Why are you excited to speak on this panel?
It's so important for women to talk to each other about their professional experiences and elevate each other. Panels like this one are a great chance to do that, and I'm so honored to be a part of it. 

What is one New Year’s resolution you have for your career?
Take more risks. View new opportunities with an open heart and mind when they come up. It's so easy to seek comfort in what we know. In 2016, I want to throw myself into the things I don't know and hopefully see my writing grow as a result.

Give us a fun fact about you! 
My grandfather co-founded Tinkerbell Cosmetics, which were very popular in the '70s, '80s and early '90s. When I was little, I used to visit the factory in Yonkers around Christmas and try out all the peel-off nail polishes and bubbles and powders. It was very dreamy. 

— Julia Corbett

How to Increase Your Value in the Workspace

January 5, 2016

workIf you are a recent college graduate or perhaps a mid-career professional, it is important to identify ways to increase value in the workspace. Chances of success improve when employees know what they bring to the table.

NYWICI concluded its 2015 Twitter chat series with a topic that resonates with many career professionals, “Increasing Value in the Workspace.” Twitter chat cohost, Kathy Caprino, is a Forbes, Huffington Post and LinkedIn contributor and top media source on women’s careers and workplace issues. She shared useful insight on this topic.

First thing employees should do is “dimensionalize contributions, in metrics and critical outcomes,” says Kathy. “What needles did you move — what changes, contributions or new business can be attributed to you?” When asked about increasing value in the eyes of others, Kathy notes, “It's important to be of service. Identify your deepest talents and gifts and find new ways to use them to help the organization thrive.”

Below, Kathy shares more tips on how to increase value at work:

Collaboration: Be collaborative and positive. NEVER tear others down. Brainstorm a new project or team you can participate in to move it forward.

Leadership: Tap into your leadership mindset: How can you lead and support others to grow?

Tailor your strengths: It's ideal to tailor your Job to your strengths. Be vigilant about finding roles that allow you to use your natural talents. If that's not possible right now, then get really clear on what the organization needs and apply your talents to support their key goal.

In-person communication: Relationships are EVERYTHING at work. We can't be successful if we've alienated everyone. Build your support.

Advanced training: First you have to figure out what you really want in your career and then identify how to get there. Decide what you want, then explore new directions to determine what's best for you.

Negotiation: We must learn how to negotiate. It's a conversation, where we share what we need and want and listen to what the organization needs. Women are often afraid to ask for what they want. We need this to change. Know what you want to ask for and come very prepared with a strong case for it; be non-emotional and fact-based.

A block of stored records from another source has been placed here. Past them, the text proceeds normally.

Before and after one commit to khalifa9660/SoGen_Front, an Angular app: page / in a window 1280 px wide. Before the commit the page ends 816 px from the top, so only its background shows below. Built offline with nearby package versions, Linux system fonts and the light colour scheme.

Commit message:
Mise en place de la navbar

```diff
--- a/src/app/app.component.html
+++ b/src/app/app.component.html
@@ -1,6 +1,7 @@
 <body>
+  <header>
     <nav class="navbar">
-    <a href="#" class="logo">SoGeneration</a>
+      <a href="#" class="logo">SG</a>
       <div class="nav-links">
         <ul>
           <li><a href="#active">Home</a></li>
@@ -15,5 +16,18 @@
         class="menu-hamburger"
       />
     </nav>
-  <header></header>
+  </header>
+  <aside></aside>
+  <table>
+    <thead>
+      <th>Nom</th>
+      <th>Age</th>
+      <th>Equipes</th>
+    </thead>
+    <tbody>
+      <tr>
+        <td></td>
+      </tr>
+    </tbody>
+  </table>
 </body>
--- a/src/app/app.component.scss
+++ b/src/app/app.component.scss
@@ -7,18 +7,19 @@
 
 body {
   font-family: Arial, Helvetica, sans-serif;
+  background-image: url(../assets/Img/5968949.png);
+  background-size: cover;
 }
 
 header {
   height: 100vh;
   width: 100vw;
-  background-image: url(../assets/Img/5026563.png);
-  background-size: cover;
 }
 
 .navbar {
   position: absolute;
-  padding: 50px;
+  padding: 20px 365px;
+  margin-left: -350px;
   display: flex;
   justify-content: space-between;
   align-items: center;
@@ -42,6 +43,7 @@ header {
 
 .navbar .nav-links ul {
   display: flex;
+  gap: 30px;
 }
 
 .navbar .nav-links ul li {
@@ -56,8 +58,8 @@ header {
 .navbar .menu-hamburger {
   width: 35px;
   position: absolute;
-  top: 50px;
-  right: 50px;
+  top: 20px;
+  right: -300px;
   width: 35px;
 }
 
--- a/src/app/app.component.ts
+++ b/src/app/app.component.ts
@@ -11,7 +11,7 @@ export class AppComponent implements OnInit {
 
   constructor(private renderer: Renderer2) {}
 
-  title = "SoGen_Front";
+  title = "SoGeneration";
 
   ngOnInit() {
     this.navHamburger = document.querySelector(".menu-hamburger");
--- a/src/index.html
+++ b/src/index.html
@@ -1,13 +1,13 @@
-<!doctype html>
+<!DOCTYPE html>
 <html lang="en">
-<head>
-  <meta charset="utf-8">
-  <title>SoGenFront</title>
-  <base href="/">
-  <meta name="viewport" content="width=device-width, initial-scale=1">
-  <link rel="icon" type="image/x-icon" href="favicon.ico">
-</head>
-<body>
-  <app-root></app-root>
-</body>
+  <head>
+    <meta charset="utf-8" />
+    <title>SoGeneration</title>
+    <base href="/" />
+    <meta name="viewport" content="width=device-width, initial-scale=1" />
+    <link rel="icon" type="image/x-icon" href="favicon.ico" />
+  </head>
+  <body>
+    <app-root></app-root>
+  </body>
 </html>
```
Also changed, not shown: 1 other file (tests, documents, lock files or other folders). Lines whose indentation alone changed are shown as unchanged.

Deal or No Deal situations: Know what your "non-negotiables" are: understand what you will and will not tolerate and embrace.

Boast-and-Brag: “Boast” and "brag" are terms that are negative in many people's view. I suggest, we learn to speak powerfully without bragging. If you want to succeed and thrive, learn how to share what you've done in a way that brings light to your gifts.

Kathy offers this final piece of advice: “Don't wait until a promotion or more leadership responsibility falls in your lap. It won't! Be creative and find ways to shine.”

Join us for our next Twitter Chat on Jan. 26, 2016, on Personal Branding. Use #nywicichat in your tweets.

 

 

Posted by: 
Rodeena Stephens